The FINANCIAL -- Donald Trump has gained another point on Hillary Clinton in the wake of Tuesday night’s vice presidential debate.
The latest Rasmussen Reports White House Watch telephone and online survey of Likely U.S. Voters finds Trump with a 43% to 41% lead over Clinton. Yesterday, he was ahead 42% to 41%. Libertarian candidate Gary Johnson again earns eight percent (8%) of the vote, while three percent (3%) prefer the Green Party’s Jill Stein. Two percent (2%) like some other candidate, and four percent (4%) are undecided.
Trump has been edging back all week. He was five points ahead of Clinton going into their first debate last week but then fell behind by three after widespread criticism of his debate performance. By this past Monday, however, the two major party candidates were in a near tie, and Trump has gained a point on Clinton each day since then.
Eighty-one percent (81%) say in the latest survey that they are already certain how they will vote, and Trump posts an equally narrow 49% to 47% lead among these voters. Among those who say they still could change their minds, it’s Trump 31%, Clinton 29%, Johnson 27% and Stein 13%.
Rasmussen Reports updates its White House Watch survey daily Monday through Friday at 8:30 am based on a three-day rolling average of 1,500 Likely U.S. Voters. This is the first survey in which one of the survey nights follows the vice presidential debate.
Trump reportedly claimed $1 billion in losses on his taxes in 1995, cancelling out years of income tax payments. Democrats say he’s a tax shirker; Republicans say he was a genius at using the tax code to keep his businesses going. We’ll tell you what voters think at 10:30 this morning.
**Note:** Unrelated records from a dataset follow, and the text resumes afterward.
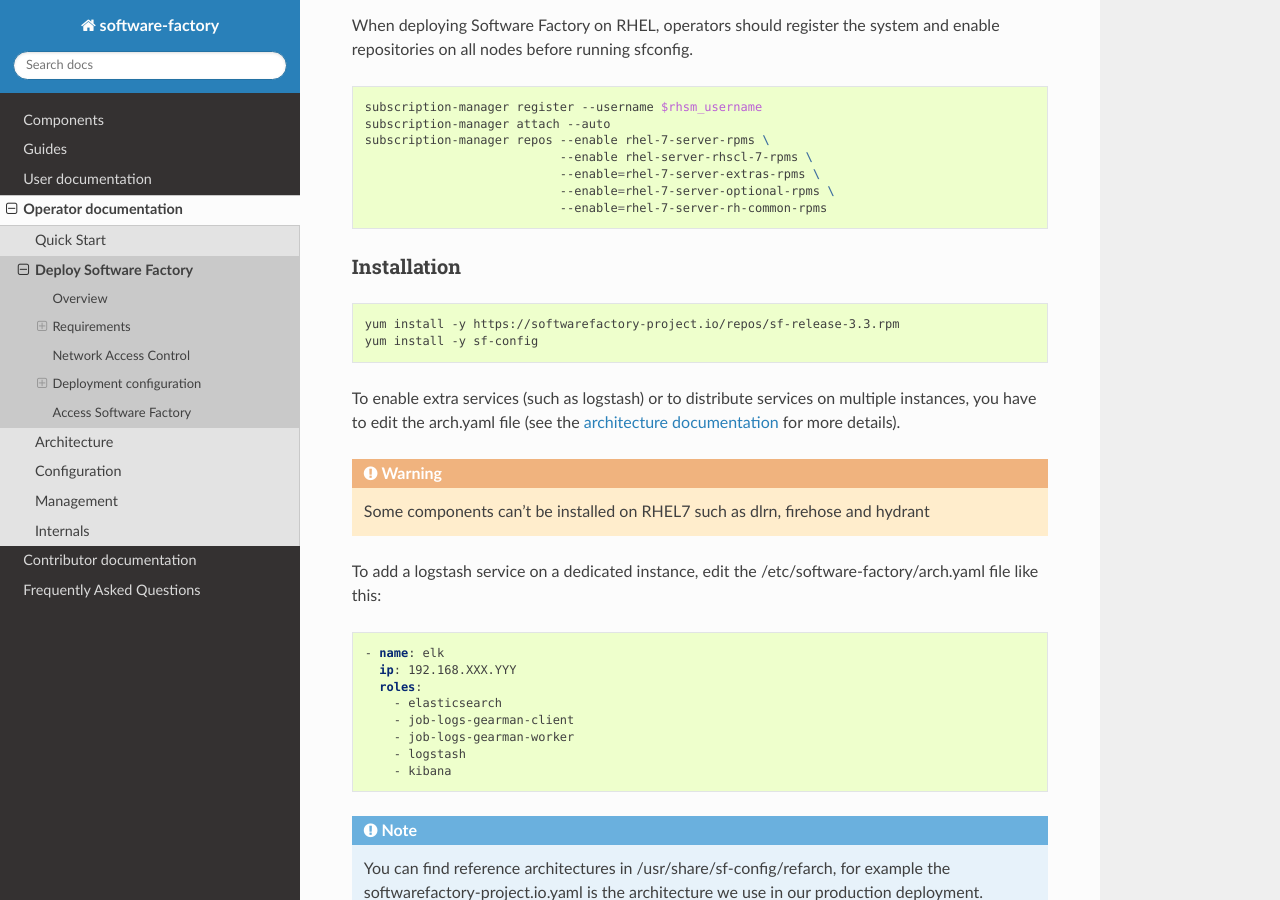
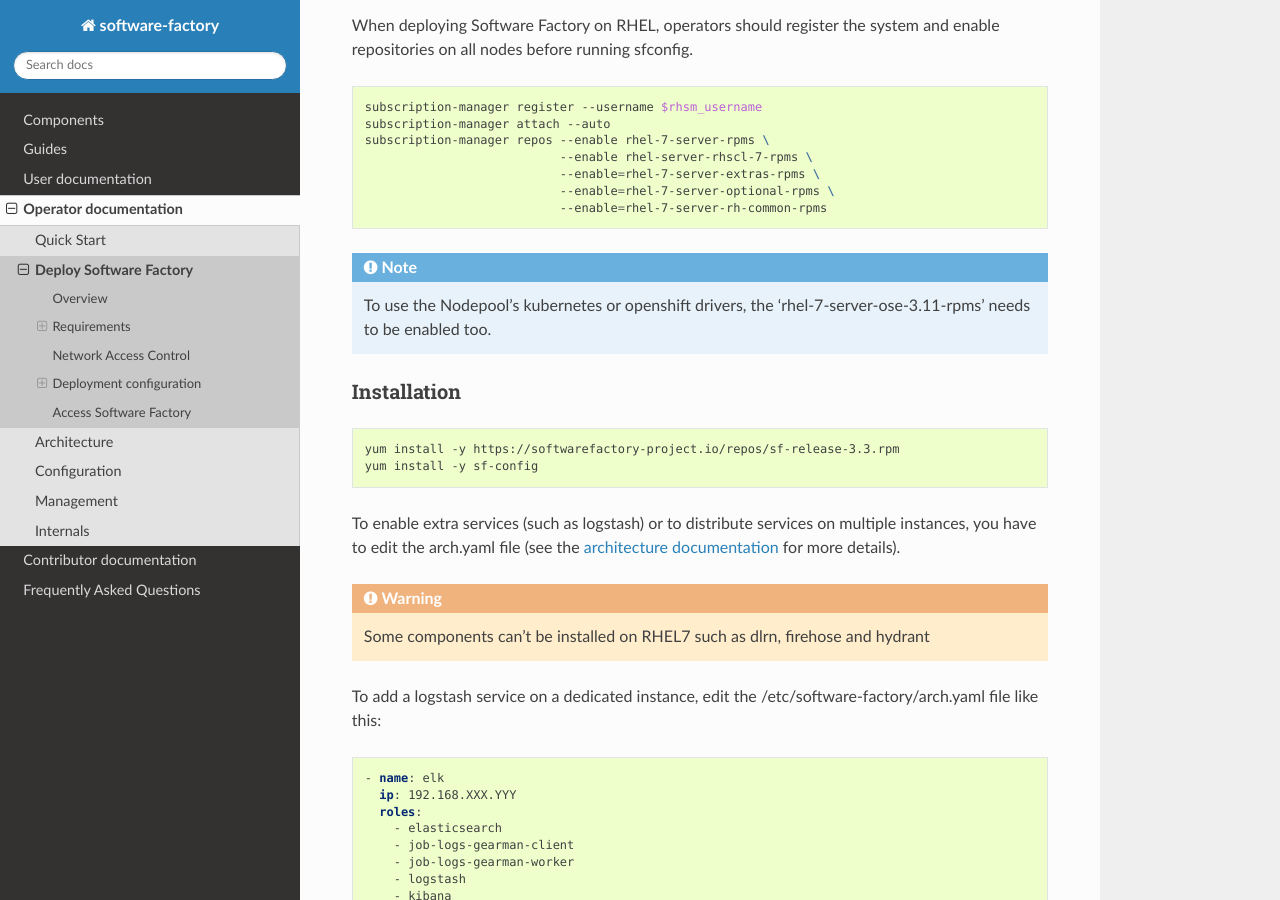
Before and after one commit to softwarefactory-project/sf-docs, a Sphinx documentation site: the page built from docs/operator/deployment.rst, in a window 1280 px wide and 900 px high, scrolled down 2638 px. Built offline with Sphinx 7.4.7 and the Read the Docs theme 2.0.0, drawn with Linux system fonts in a browser that asks for light colours.

```diff
--- a/docs/operator/deployment.rst
+++ b/docs/operator/deployment.rst
@@ -147,6 +147,11 @@
                               --enable=rhel-7-server-optional-rpms \
                               --enable=rhel-7-server-rh-common-rpms
 
+.. note::
+
+  To use the Nodepool's kubernetes or openshift drivers, the 'rhel-7-server-ose-3.11-rpms' needs to be enabled too.
+
+
 Installation
 ------------
 
```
Both major party candidates get 77% support from the voters in their respective parties. Trump has 15% support from Democrats and leads 40% to 28% among voters not affiliated with either major party. Clinton gets 12% of the Republican vote.
Johnson earns four percent (4%) GOP support, three percent (3%) of the Democratic vote and 18% of unaffiliateds. Stein remains in low single digits in all three groups.
Democrats (90%) are more certain of their vote at this stage than Republicans (83%) and unaffiliated voters (66%) are.
Trump leads by 11 points among men but trails by five among women.
Clinton remains ahead among those under 40, while older voters continue to favor Trump. The older the voter, the more certain they are of how they will vote.
The Democrat has 66% support among blacks; just 12% of those voters favor her GOP rival. Trump has a double-digit lead among whites, and the two remain in a near tie among other minority voters. Other minorities are less certain of their vote than blacks and whites.
Democrats are more enthusiastic about one-party rule in Washington, D.C., than Republicans and unaffiliated voters are.
Voters are a bit more likely this year to say the vice presidential debate is important to their vote, putting it nearly even with the presidential debates in that regard. The next debate between Clinton and Trump is on Sunday.
Just 29% think the country is headed in the right direction.